> [EXERCISE DESCRIPTION]: Determine the number of lines below that contain the string "what", and state only that number.

[Data records]
_ _ _ _ _
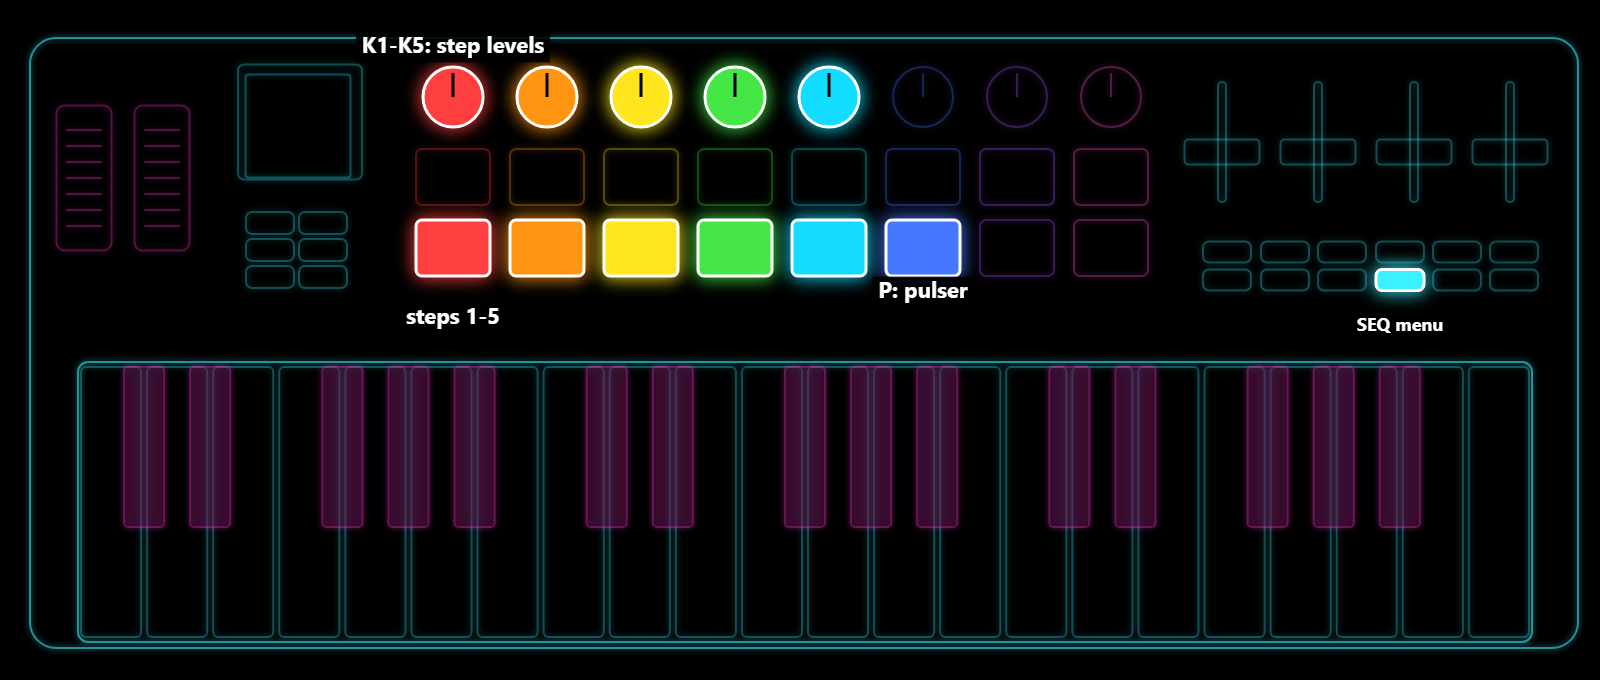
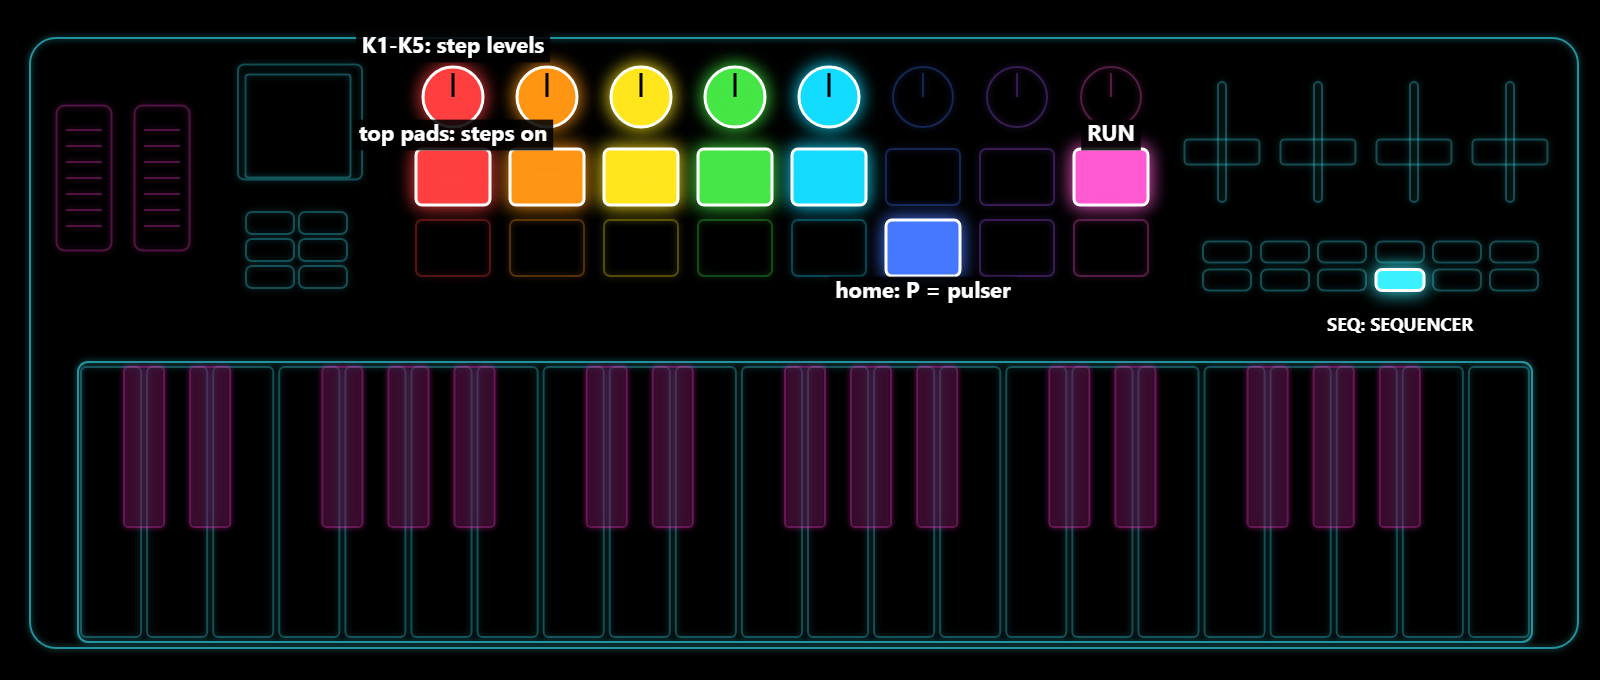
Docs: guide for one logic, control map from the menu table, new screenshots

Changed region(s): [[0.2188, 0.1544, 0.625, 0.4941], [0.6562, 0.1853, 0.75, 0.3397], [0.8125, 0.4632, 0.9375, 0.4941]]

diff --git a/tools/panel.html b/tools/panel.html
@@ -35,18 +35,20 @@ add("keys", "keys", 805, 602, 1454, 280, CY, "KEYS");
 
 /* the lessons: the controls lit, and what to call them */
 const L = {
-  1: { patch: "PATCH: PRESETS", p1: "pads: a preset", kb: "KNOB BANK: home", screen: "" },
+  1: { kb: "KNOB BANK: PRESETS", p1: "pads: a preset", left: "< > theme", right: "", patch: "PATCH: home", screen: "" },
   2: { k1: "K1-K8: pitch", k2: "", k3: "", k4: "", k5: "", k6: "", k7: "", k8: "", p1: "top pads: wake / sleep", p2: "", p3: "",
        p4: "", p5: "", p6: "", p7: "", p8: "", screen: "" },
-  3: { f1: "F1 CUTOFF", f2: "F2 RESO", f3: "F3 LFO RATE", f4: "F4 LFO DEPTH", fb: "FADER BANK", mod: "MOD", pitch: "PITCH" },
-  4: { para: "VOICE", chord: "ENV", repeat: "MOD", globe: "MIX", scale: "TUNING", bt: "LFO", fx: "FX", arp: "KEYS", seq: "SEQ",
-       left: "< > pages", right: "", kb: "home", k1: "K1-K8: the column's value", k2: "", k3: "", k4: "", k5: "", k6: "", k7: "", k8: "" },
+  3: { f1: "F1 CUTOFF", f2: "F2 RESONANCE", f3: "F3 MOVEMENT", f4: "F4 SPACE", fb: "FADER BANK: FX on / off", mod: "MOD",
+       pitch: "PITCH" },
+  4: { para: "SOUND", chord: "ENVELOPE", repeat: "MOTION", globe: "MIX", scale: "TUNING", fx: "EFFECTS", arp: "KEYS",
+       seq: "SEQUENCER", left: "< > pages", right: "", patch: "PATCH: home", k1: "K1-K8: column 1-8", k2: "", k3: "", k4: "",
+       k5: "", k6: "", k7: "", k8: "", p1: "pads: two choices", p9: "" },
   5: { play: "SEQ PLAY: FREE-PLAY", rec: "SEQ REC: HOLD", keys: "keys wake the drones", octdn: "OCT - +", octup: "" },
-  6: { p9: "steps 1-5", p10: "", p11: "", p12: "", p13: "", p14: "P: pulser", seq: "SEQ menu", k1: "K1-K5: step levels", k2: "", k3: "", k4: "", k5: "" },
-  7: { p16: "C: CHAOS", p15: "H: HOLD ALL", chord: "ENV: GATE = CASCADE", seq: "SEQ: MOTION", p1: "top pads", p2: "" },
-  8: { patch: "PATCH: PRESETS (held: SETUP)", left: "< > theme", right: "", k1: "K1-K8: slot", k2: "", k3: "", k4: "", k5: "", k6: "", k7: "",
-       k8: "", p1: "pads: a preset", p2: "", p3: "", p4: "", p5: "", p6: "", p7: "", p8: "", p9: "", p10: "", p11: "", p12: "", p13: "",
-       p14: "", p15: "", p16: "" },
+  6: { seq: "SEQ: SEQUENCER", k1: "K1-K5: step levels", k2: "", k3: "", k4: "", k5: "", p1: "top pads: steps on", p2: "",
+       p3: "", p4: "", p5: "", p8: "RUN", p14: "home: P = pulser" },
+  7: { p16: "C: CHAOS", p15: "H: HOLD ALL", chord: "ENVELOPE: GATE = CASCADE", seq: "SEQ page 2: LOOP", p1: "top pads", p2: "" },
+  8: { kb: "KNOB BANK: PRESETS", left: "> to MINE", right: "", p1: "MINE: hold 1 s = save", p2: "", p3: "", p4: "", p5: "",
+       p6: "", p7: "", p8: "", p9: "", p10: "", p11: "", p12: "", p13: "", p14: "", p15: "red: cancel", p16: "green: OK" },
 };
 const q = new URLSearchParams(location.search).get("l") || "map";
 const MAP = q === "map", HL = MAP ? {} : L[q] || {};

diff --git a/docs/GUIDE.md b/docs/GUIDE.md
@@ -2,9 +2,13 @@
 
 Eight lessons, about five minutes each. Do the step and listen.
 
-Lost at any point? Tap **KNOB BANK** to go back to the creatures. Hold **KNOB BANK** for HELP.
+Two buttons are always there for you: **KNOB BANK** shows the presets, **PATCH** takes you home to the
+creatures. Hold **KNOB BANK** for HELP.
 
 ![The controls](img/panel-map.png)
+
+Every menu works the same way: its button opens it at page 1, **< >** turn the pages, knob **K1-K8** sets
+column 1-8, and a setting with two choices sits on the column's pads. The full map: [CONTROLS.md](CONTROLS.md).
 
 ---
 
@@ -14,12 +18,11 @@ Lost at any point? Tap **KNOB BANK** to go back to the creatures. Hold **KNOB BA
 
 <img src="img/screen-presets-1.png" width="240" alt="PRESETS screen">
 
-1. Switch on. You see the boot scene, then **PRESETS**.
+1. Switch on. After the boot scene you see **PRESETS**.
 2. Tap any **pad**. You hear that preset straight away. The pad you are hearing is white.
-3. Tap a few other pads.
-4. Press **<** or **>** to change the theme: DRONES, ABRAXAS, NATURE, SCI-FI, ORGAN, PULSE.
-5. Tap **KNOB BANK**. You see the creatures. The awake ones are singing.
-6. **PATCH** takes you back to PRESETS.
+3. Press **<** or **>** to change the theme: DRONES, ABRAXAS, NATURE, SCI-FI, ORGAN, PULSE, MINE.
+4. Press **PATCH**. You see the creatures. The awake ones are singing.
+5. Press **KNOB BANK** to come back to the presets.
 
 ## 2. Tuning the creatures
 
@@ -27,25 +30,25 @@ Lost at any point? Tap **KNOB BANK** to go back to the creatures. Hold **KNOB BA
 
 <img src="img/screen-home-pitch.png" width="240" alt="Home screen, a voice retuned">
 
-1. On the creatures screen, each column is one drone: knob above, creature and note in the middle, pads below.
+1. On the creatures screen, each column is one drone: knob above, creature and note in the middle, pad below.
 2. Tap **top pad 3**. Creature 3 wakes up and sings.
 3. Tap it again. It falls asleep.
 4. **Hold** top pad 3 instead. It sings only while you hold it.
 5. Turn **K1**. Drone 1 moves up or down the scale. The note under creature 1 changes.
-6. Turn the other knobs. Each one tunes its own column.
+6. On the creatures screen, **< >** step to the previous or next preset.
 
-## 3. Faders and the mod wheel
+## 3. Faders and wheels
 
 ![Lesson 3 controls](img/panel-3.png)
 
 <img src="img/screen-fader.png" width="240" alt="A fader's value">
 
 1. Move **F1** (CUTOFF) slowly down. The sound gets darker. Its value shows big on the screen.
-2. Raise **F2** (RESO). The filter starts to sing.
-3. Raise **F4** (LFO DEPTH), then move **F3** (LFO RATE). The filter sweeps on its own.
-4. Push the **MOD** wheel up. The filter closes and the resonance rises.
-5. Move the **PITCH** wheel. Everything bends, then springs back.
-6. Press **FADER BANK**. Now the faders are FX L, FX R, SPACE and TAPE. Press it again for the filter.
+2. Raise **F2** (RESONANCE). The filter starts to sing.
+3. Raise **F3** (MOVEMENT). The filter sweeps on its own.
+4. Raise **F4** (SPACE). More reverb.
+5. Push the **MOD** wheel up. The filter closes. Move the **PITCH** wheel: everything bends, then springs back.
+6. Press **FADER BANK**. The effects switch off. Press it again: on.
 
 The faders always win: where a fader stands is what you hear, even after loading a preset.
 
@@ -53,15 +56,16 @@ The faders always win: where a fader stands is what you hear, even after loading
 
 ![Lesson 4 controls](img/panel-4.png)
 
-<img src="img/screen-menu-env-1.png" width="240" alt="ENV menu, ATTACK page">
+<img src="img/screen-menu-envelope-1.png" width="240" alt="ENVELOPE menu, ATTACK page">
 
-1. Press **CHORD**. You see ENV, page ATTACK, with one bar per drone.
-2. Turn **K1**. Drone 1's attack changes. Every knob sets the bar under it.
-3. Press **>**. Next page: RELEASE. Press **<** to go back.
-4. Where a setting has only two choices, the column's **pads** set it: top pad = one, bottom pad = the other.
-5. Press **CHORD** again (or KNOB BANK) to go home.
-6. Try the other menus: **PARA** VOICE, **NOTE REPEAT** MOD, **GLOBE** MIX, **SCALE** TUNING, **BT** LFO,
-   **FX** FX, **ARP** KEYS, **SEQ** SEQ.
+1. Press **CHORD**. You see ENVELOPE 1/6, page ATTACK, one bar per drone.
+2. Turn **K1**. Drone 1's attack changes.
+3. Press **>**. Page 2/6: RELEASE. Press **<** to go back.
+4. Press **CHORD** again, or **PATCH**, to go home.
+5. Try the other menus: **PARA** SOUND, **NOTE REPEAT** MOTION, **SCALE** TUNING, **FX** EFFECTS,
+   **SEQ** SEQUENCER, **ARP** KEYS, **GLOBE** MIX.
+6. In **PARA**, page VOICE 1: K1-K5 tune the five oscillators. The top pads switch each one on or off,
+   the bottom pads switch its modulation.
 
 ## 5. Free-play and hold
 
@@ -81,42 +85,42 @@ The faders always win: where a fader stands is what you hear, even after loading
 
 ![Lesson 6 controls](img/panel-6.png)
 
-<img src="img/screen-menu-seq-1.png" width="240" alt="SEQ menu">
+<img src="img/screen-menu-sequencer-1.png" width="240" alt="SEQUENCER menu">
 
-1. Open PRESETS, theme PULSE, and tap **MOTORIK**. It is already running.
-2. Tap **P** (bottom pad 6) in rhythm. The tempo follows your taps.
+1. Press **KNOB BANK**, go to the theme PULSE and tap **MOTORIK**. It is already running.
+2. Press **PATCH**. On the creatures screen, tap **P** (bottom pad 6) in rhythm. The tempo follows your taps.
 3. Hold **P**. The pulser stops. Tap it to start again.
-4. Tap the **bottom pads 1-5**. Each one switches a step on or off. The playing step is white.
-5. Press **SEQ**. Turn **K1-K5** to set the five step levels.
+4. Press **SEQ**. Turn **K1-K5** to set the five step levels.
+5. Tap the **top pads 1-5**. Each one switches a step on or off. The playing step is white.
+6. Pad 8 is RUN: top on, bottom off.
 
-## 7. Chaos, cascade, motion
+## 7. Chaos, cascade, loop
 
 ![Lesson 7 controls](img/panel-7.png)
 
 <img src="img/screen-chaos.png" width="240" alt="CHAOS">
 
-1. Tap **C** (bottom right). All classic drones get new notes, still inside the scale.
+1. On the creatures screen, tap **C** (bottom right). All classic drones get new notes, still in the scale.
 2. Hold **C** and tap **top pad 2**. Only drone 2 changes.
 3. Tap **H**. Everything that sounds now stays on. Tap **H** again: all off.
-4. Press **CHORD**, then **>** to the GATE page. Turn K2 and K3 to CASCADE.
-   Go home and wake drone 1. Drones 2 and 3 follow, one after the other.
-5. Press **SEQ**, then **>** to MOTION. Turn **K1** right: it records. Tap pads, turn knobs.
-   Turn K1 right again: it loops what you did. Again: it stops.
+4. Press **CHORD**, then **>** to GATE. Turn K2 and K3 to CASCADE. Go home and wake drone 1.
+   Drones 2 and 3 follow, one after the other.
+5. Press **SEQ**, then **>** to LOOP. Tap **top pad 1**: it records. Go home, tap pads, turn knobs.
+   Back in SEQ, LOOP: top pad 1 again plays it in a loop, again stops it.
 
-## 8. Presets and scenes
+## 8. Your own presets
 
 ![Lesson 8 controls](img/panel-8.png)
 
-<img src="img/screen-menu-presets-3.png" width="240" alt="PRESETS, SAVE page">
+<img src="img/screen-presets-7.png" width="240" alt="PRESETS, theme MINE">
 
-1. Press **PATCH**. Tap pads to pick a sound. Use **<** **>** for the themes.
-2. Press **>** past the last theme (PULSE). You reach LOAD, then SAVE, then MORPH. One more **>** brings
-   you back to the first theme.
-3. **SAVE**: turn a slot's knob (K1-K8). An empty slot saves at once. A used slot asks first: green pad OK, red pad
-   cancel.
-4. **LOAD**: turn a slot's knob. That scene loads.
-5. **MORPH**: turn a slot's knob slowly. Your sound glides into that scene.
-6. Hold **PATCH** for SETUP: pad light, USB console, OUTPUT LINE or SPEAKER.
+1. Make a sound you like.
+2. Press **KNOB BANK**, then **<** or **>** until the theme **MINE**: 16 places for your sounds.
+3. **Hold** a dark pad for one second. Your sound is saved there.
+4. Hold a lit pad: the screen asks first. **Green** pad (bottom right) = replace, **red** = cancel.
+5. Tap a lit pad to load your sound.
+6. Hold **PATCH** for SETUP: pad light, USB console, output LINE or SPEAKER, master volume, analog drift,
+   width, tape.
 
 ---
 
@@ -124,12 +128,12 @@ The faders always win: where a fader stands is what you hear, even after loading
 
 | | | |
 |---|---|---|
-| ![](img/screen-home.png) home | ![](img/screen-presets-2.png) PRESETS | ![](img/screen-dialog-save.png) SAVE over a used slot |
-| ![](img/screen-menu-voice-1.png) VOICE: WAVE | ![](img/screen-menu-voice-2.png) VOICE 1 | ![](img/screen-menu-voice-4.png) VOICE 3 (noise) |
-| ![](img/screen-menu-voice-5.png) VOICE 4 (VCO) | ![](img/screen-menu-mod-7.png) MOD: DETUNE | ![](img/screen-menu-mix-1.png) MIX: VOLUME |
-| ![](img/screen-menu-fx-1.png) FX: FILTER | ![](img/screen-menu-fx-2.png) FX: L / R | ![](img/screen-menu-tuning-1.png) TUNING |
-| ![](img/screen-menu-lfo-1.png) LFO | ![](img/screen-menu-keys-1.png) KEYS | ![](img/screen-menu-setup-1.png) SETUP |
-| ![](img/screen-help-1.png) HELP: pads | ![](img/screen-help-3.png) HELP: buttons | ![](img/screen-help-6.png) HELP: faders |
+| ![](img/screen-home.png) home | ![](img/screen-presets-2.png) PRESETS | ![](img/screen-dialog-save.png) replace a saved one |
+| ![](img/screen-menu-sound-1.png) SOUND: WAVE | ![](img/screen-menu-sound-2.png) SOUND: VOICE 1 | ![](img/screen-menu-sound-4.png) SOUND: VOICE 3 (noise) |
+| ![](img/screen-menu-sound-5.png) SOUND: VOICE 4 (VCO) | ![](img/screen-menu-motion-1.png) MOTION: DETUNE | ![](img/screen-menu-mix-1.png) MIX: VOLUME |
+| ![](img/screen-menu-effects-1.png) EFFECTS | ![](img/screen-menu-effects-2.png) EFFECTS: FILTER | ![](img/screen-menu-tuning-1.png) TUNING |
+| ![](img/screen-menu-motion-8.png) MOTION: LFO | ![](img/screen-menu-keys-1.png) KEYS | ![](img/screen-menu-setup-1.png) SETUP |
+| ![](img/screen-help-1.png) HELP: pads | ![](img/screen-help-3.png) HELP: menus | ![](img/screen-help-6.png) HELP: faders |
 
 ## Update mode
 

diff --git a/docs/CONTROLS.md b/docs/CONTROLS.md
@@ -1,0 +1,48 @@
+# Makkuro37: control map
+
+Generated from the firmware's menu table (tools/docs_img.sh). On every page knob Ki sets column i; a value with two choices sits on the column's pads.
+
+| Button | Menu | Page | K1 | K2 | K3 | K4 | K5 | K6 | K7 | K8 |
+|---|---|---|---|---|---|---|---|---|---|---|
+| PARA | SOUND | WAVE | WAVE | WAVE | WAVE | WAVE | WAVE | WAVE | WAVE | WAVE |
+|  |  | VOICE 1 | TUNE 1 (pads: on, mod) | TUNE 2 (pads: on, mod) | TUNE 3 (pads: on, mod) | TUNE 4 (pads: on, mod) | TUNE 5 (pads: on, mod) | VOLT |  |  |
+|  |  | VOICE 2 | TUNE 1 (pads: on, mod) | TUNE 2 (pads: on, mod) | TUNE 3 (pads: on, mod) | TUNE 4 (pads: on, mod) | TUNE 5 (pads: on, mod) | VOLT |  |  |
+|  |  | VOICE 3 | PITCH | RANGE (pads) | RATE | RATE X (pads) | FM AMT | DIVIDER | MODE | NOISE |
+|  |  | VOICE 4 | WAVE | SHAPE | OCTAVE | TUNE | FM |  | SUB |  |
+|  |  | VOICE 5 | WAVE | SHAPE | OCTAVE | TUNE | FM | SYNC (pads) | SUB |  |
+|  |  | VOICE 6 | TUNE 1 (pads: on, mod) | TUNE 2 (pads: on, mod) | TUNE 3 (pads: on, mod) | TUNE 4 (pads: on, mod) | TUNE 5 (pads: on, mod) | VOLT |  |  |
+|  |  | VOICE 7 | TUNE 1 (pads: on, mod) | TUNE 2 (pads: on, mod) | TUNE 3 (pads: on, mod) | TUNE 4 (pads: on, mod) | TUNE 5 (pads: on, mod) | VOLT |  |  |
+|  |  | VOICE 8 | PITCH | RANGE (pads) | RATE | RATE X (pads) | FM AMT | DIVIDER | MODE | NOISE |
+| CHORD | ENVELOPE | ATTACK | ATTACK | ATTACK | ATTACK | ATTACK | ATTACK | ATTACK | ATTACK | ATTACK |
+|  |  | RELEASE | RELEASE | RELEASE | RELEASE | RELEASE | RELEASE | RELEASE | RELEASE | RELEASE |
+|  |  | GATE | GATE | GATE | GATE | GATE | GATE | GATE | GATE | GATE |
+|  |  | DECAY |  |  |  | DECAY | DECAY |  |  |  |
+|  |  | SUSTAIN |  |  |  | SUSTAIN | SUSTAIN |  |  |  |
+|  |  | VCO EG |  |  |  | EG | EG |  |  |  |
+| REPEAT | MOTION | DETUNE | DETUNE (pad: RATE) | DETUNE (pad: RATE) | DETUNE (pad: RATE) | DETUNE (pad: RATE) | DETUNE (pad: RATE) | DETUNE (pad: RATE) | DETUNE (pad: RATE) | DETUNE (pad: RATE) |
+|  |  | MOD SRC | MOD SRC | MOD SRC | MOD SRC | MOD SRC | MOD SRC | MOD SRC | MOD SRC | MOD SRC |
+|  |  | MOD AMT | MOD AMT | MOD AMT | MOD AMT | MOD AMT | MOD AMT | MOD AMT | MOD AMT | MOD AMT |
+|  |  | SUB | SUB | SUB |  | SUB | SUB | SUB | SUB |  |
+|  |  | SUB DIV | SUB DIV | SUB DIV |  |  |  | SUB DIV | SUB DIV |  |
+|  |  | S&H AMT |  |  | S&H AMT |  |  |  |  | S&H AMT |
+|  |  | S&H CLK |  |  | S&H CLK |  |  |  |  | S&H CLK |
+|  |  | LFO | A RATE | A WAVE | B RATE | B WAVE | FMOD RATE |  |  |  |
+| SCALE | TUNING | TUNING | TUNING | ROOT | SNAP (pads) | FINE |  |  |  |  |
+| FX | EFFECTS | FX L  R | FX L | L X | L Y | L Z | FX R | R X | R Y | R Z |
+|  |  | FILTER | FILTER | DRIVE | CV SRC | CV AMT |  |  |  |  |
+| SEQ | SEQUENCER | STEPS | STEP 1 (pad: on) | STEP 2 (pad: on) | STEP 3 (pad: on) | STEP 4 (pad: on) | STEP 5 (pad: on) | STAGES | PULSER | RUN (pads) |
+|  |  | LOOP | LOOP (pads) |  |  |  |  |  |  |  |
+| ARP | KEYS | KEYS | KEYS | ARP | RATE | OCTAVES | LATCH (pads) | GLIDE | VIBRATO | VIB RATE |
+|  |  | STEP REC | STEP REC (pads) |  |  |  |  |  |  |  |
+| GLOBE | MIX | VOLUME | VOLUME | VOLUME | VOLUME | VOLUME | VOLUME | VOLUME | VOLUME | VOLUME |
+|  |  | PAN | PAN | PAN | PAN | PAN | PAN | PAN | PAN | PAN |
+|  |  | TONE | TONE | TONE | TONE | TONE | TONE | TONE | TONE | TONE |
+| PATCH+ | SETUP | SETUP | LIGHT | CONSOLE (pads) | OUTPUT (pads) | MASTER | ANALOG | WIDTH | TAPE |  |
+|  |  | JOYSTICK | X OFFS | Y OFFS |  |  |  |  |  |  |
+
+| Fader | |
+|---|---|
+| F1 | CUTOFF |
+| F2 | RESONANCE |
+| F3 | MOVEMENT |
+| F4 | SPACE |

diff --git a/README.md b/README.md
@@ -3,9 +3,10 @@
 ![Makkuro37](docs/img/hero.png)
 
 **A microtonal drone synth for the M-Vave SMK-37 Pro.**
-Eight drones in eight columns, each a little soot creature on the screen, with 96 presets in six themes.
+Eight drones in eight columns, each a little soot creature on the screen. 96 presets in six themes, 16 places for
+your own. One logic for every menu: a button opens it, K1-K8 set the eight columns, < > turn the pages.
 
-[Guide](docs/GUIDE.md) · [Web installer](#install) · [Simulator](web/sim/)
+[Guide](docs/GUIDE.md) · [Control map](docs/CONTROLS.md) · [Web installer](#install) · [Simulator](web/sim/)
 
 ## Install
_ _ _ _ _
> [SOLUTION FOR THIS TASK]: 6